Task
Repeat every entry in full. Match each line exactly.

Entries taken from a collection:
· · ·

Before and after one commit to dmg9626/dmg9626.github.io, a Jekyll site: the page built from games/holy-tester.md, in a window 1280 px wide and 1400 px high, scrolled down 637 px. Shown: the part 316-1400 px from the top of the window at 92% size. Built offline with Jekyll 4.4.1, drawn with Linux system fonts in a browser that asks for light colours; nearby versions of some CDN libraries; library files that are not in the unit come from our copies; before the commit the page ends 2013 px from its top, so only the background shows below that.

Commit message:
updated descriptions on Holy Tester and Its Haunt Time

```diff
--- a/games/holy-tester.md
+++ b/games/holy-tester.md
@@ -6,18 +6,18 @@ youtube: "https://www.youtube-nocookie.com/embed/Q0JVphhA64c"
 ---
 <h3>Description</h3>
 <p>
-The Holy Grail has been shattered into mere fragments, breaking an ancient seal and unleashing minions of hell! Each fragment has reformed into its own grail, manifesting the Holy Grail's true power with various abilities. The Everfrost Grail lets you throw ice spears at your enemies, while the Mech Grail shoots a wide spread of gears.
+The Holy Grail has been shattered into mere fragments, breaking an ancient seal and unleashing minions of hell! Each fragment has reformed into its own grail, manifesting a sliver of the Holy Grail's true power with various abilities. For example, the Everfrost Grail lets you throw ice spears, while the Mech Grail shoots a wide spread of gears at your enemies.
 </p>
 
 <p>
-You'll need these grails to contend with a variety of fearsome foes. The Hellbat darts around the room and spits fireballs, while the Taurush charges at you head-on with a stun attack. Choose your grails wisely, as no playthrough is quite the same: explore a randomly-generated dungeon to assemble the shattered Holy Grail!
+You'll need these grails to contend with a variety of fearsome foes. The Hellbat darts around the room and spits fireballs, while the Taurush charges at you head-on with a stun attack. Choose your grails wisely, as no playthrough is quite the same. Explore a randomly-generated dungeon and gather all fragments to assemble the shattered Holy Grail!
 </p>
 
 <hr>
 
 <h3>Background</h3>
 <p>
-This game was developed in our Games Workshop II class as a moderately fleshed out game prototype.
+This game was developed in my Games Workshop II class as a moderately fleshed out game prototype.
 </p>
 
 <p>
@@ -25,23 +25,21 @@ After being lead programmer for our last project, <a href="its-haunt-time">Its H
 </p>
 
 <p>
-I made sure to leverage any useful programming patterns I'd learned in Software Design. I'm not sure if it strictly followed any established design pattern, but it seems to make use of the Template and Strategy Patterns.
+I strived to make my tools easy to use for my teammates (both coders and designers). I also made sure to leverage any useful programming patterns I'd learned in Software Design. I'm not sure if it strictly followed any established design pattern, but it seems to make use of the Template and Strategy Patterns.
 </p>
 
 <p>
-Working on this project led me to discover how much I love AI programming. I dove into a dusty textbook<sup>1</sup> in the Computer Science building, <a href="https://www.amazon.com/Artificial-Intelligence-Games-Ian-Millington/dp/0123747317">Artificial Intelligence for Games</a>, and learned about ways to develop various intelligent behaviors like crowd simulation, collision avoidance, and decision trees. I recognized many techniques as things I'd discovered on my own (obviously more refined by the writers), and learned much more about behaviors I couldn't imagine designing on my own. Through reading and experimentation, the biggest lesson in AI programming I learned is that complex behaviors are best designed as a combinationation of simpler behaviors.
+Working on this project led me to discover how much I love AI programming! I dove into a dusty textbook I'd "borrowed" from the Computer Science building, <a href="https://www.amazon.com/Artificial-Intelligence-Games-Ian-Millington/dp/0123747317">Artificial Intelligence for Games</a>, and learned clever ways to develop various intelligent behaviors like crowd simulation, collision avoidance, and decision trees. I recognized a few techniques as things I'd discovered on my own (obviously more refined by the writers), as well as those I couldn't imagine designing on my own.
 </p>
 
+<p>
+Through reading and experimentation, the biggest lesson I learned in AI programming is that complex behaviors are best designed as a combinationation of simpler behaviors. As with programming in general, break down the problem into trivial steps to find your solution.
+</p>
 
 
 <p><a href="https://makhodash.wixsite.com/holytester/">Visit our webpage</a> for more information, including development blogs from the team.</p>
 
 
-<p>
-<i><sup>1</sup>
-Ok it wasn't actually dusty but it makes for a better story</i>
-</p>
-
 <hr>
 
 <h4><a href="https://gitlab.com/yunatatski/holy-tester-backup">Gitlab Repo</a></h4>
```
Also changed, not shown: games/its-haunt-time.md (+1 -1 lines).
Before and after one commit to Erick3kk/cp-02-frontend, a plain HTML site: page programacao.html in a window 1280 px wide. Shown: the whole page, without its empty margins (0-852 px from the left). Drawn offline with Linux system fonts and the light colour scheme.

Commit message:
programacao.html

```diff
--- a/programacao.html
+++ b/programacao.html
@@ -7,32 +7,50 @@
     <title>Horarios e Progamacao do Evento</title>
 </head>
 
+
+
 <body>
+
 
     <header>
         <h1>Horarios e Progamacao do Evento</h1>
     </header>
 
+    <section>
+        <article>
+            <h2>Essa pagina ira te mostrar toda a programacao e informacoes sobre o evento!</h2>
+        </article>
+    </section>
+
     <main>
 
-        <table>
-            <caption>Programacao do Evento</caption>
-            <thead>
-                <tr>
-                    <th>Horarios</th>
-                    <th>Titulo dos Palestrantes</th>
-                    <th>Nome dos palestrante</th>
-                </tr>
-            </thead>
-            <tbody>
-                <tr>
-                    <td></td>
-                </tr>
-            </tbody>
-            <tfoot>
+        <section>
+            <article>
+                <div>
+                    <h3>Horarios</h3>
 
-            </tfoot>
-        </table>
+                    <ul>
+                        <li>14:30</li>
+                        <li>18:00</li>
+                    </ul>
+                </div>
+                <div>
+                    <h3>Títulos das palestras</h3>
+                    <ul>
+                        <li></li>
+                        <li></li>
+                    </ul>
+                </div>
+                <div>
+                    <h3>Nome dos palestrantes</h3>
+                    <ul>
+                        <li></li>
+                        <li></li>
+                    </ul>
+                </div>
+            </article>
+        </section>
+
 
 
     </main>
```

· · ·

Response box
Before and after one commit to dmg9626/dmg9626.github.io, a Jekyll site: the page built from games/holy-tester.md, in a window 1280 px wide and 1400 px high, scrolled down 637 px. Shown: the part 316-1400 px from the top of the window at 92% size. Built offline with Jekyll 4.4.1, drawn with Linux system fonts in a browser that asks for light colours; nearby versions of some CDN libraries; library files that are not in the unit come from our copies; before the commit the page ends 2013 px from its top, so only the background shows below that.

Commit message:
updated descriptions on Holy Tester and Its Haunt Time

```diff
--- a/games/holy-tester.md
+++ b/games/holy-tester.md
@@ -6,18 +6,18 @@ youtube: "https://www.youtube-nocookie.com/embed/Q0JVphhA64c"
 ---
 <h3>Description</h3>
 <p>
-The Holy Grail has been shattered into mere fragments, breaking an ancient seal and unleashing minions of hell! Each fragment has reformed into its own grail, manifesting the Holy Grail's true power with various abilities. The Everfrost Grail lets you throw ice spears at your enemies, while the Mech Grail shoots a wide spread of gears.
+The Holy Grail has been shattered into mere fragments, breaking an ancient seal and unleashing minions of hell! Each fragment has reformed into its own grail, manifesting a sliver of the Holy Grail's true power with various abilities. For example, the Everfrost Grail lets you throw ice spears, while the Mech Grail shoots a wide spread of gears at your enemies.
 </p>
 
 <p>
-You'll need these grails to contend with a variety of fearsome foes. The Hellbat darts around the room and spits fireballs, while the Taurush charges at you head-on with a stun attack. Choose your grails wisely, as no playthrough is quite the same: explore a randomly-generated dungeon to assemble the shattered Holy Grail!
+You'll need these grails to contend with a variety of fearsome foes. The Hellbat darts around the room and spits fireballs, while the Taurush charges at you head-on with a stun attack. Choose your grails wisely, as no playthrough is quite the same. Explore a randomly-generated dungeon and gather all fragments to assemble the shattered Holy Grail!
 </p>
 
 <hr>
 
 <h3>Background</h3>
 <p>
-This game was developed in our Games Workshop II class as a moderately fleshed out game prototype.
+This game was developed in my Games Workshop II class as a moderately fleshed out game prototype.
 </p>
 
 <p>
@@ -25,23 +25,21 @@ After being lead programmer for our last project, <a href="its-haunt-time">Its H
 </p>
 
 <p>
-I made sure to leverage any useful programming patterns I'd learned in Software Design. I'm not sure if it strictly followed any established design pattern, but it seems to make use of the Template and Strategy Patterns.
+I strived to make my tools easy to use for my teammates (both coders and designers). I also made sure to leverage any useful programming patterns I'd learned in Software Design. I'm not sure if it strictly followed any established design pattern, but it seems to make use of the Template and Strategy Patterns.
 </p>
 
 <p>
-Working on this project led me to discover how much I love AI programming. I dove into a dusty textbook<sup>1</sup> in the Computer Science building, <a href="https://www.amazon.com/Artificial-Intelligence-Games-Ian-Millington/dp/0123747317">Artificial Intelligence for Games</a>, and learned about ways to develop various intelligent behaviors like crowd simulation, collision avoidance, and decision trees. I recognized many techniques as things I'd discovered on my own (obviously more refined by the writers), and learned much more about behaviors I couldn't imagine designing on my own. Through reading and experimentation, the biggest lesson in AI programming I learned is that complex behaviors are best designed as a combinationation of simpler behaviors.
+Working on this project led me to discover how much I love AI programming! I dove into a dusty textbook I'd "borrowed" from the Computer Science building, <a href="https://www.amazon.com/Artificial-Intelligence-Games-Ian-Millington/dp/0123747317">Artificial Intelligence for Games</a>, and learned clever ways to develop various intelligent behaviors like crowd simulation, collision avoidance, and decision trees. I recognized a few techniques as things I'd discovered on my own (obviously more refined by the writers), as well as those I couldn't imagine designing on my own.
 </p>
 
+<p>
+Through reading and experimentation, the biggest lesson I learned in AI programming is that complex behaviors are best designed as a combinationation of simpler behaviors. As with programming in general, break down the problem into trivial steps to find your solution.
+</p>
 
 
 <p><a href="https://makhodash.wixsite.com/holytester/">Visit our webpage</a> for more information, including development blogs from the team.</p>
 
 
-<p>
-<i><sup>1</sup>
-Ok it wasn't actually dusty but it makes for a better story</i>
-</p>
-
 <hr>
 
 <h4><a href="https://gitlab.com/yunatatski/holy-tester-backup">Gitlab Repo</a></h4>
```
Also changed, not shown: games/its-haunt-time.md (+1 -1 lines).
Before and after one commit to Erick3kk/cp-02-frontend, a plain HTML site: page programacao.html in a window 1280 px wide. Shown: the whole page, without its empty margins (0-852 px from the left). Drawn offline with Linux system fonts and the light colour scheme.

Commit message:
programacao.html

```diff
--- a/programacao.html
+++ b/programacao.html
@@ -7,32 +7,50 @@
     <title>Horarios e Progamacao do Evento</title>
 </head>
 
+
+
 <body>
+
 
     <header>
         <h1>Horarios e Progamacao do Evento</h1>
     </header>
 
+    <section>
+        <article>
+            <h2>Essa pagina ira te mostrar toda a programacao e informacoes sobre o evento!</h2>
+        </article>
+    </section>
+
     <main>
 
-        <table>
-            <caption>Programacao do Evento</caption>
-            <thead>
-                <tr>
-                    <th>Horarios</th>
-                    <th>Titulo dos Palestrantes</th>
-                    <th>Nome dos palestrante</th>
-                </tr>
-            </thead>
-            <tbody>
-                <tr>
-                    <td></td>
-                </tr>
-            </tbody>
-            <tfoot>
+        <section>
+            <article>
+                <div>
+                    <h3>Horarios</h3>
 
-            </tfoot>
-        </table>
+                    <ul>
+                        <li>14:30</li>
+                        <li>18:00</li>
+                    </ul>
+                </div>
+                <div>
+                    <h3>Títulos das palestras</h3>
+                    <ul>
+                        <li></li>
+                        <li></li>
+                    </ul>
+                </div>
+                <div>
+                    <h3>Nome dos palestrantes</h3>
+                    <ul>
+                        <li></li>
+                        <li></li>
+                    </ul>
+                </div>
+            </article>
+        </section>
+
 
 
     </main>
```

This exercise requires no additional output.